Let’s take a deeper look at how she accomplished what she did and what we can learn from it.


During training, during the fight, and even during the verbal attacks at media events, you could see Namajunas mumbling words she would dub her “mantra,” under her breath: "Confidence, Conditioning, Composure, Content—I am a Champion."  

This not only allowed her to stay calm under pressure, but more importantly, it also allowed her to stay focused on her objective. That’s the definition of a predator fighter. 

Related – Mindset Monday: Developing A Predator Mindset

Autosuggestion, similar to positive affirmations, is the hypnotic or subconscious adoption of an idea that one has originated oneself, i.e. through repetition of verbal statements to oneself in order to change behavior. 

Repeating affirmations or principles is like doing mental reps—the more you do, the stronger you feel about them.  

This does one of two things: It either reaffirms a deep conviction in yourself, or it programs/trains your unconscious mind to believe something that your conscious mind is not yet ready to believe. It can also provide your source of calm amid chaos.

Actionable Advice:

Develop and use daily affirmations to boost confidence and composure. Be sure to include affirmations for fighting (or whatever your sport/career is) and life. Say them every day and anytime you need to center yourself. 


You can either be a competitor or a fan. You can’t be both. 

That means fighters must have a blatant disregard for records, rankings, or media drama associated with their fight/opponent. In this case, I’m specifically referring to the hype regarding Jedrzejczyk being unbeatable, as she had destroyed anyone that came in her way.  

Additionally, Jedrzejczyk was notorious for (and successful through) the psychological warfare she would play on her opponents. Namajunas' coach Trevor Wittman actually credited Rose's loss to Carla Esparza to the coaches getting caught up in the hype during the training camp. 

"I don't think Rose lost in that fight," he said (transcription via Bloody Elbow). "She got submitted and the choke was given to Carla. For me, I felt like we were cheerleaders and hype men going into that fight. I felt like I led her into a war and I made her believe it wasn't going to be that tough of a fight." 

Actionable Advice:

We must not only recognize the hype we engage in and the hype that is around us but have a game plan on how to deal with it. Prey fighters have fallen victim to Jedrzejczyk's mind games. Namajunas, a true predator, did not because she had a plan: to repeat her mantra to stay calm and focused on herself.

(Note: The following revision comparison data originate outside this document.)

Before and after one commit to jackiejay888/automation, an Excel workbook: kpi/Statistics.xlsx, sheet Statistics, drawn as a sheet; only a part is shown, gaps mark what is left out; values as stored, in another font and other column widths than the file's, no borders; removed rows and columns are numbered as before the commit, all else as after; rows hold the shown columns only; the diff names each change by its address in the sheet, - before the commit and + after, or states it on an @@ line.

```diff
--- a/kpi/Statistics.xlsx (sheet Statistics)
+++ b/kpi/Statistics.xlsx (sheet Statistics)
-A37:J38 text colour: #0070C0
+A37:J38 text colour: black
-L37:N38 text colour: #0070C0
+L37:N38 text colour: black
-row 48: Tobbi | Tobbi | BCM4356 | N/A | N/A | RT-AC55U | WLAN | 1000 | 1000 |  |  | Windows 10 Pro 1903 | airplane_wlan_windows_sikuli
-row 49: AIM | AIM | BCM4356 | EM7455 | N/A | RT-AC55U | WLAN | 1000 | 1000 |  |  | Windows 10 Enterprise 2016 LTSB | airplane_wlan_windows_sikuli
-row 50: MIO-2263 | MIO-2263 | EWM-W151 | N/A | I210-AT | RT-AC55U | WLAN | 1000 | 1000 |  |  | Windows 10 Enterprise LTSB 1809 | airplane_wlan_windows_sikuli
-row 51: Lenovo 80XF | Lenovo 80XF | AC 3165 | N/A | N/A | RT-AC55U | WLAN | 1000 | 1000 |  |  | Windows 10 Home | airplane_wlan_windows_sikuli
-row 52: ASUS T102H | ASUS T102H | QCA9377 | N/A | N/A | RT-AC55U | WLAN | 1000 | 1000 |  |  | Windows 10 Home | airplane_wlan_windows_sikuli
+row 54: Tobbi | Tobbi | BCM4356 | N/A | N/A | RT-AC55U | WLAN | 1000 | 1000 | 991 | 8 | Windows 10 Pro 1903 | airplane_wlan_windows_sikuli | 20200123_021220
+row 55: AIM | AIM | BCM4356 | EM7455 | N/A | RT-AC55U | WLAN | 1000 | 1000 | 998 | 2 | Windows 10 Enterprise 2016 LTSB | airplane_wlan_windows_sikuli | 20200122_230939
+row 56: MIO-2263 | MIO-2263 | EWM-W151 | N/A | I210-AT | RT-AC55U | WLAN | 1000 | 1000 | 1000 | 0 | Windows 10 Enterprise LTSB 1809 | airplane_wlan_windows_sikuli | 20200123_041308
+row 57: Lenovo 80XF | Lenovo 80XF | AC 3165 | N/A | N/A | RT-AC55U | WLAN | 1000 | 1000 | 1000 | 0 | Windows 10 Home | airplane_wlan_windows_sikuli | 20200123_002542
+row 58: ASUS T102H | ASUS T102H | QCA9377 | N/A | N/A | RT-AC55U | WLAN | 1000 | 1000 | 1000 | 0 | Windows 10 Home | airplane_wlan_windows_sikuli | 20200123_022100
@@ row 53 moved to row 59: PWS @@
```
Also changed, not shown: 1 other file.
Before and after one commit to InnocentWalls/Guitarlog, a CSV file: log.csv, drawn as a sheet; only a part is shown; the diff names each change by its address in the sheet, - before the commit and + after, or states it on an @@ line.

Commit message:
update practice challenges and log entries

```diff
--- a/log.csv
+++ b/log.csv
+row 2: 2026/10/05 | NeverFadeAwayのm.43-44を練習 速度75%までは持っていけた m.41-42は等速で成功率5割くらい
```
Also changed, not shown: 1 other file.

We tend to underachieve when our purpose is based on an outcome like winning or not losing. 

We tend to overachieve and thrive in tough times when our focus is based on principles and process/performance instead of an outcome. If you listened closely to Namajunas' coaches between rounds, you heard Wittman ask if Rose was having fun and encouraged her to “go out there and have fun; move your feet, keep throwing your combination, but have fun because you fight for a purpose; that’s what champions do!” 

If your purpose is to have fun and enjoy yourself during your fight, it is much easier to remain calm, focused on the process/performance, and be present in the moment. 

Namajunas lives her life this way, which is why it is easy for her to fight this way.

Actionable Advice:

Define your purpose. What is your “why”? This is not just in fighting but in life as well. Also, list why you love to fight (or anything). Those, combined with a mantra of your own, will allow you to compete more freely, to enjoy the process, and to push through the hard times.

Namajunas has proven the mind is not just a powerful tool but also a deadly weapon. You must drill your mental reps as much as your physical reps if you want to be successful at the highest levels.

Mike Moor is the director for Martial Arts Mindset, a systematic mindset training program used by many professional fighters in the UFC, Bellator, Invicta FC, and other major promotions. For more information on the program or the concepts presented, sign up for a free trial session at www.martialartsmindset.com